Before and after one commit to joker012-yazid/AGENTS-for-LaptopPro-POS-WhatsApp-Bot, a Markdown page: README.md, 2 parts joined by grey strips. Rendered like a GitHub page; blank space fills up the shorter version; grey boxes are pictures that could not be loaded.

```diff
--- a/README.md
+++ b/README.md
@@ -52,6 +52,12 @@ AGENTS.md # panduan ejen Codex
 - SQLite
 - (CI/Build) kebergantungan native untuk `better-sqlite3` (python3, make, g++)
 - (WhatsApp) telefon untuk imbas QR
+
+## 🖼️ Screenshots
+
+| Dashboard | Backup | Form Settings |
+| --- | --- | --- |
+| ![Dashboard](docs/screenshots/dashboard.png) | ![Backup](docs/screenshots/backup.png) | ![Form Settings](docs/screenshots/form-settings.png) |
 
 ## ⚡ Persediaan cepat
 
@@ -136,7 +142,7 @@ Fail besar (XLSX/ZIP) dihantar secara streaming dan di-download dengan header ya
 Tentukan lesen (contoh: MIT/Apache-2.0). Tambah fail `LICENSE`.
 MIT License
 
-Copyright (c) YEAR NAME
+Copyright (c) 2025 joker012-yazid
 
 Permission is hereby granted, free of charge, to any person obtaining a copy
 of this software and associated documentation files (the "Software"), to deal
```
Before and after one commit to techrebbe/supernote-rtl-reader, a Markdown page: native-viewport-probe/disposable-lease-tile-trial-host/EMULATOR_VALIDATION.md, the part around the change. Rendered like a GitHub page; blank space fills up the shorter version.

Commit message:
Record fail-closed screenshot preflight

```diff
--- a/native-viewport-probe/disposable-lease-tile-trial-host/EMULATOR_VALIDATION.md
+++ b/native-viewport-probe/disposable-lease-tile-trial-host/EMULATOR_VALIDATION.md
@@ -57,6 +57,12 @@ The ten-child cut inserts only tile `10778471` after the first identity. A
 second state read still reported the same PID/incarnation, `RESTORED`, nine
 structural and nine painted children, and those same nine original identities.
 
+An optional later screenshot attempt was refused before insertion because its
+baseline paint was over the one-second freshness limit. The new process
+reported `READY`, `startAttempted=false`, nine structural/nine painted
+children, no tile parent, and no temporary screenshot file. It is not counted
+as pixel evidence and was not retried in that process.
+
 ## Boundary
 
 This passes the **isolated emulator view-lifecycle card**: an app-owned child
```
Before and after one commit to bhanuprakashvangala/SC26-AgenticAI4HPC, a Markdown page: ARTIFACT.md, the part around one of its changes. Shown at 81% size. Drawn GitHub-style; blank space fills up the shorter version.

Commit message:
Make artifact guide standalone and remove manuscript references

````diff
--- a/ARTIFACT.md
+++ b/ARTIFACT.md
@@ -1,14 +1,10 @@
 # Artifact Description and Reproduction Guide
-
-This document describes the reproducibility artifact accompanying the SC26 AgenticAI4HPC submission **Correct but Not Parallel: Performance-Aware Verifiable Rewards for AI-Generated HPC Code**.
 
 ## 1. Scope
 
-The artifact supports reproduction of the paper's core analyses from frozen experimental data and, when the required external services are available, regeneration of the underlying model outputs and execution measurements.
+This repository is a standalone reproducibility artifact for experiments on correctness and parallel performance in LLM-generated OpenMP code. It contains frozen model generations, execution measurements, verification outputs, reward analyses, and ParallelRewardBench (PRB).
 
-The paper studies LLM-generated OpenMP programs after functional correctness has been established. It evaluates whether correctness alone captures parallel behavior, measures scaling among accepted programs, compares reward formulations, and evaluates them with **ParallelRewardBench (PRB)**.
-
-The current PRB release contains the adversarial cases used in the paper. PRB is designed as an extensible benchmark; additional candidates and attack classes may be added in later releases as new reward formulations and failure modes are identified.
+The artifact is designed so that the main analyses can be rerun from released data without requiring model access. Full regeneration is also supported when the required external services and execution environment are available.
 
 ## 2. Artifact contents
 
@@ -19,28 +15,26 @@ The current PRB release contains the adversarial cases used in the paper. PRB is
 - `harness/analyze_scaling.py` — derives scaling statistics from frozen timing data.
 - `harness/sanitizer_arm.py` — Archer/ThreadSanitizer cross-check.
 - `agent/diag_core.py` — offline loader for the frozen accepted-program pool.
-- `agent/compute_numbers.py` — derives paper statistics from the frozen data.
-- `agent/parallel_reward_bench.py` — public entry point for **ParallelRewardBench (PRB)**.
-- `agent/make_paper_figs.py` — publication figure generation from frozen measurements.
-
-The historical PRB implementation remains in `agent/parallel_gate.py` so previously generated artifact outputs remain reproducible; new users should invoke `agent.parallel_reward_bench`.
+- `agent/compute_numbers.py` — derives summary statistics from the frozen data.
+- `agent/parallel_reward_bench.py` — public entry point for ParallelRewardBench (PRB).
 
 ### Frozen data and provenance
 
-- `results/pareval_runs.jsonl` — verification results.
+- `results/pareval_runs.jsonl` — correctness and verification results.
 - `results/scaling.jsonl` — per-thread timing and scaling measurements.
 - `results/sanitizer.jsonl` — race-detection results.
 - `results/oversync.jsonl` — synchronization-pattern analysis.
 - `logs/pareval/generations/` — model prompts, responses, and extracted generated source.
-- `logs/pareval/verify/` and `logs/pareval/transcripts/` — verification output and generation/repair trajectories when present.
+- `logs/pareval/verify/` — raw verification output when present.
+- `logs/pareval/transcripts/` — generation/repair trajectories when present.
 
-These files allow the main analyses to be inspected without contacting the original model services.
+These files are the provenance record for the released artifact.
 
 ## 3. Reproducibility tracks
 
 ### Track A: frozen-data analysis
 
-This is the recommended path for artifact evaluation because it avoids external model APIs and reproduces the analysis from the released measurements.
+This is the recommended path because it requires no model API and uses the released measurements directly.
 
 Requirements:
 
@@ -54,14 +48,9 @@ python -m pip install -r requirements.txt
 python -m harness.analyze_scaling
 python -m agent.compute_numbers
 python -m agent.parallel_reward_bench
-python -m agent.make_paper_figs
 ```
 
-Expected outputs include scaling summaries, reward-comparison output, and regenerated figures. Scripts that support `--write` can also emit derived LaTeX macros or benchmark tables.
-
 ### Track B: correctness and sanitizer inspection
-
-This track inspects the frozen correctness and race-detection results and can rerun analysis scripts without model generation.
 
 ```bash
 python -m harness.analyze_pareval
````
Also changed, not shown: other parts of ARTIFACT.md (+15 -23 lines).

# [Brief]
Tally the lines above that contain "data"; give only the number.

# [Output of the task]
7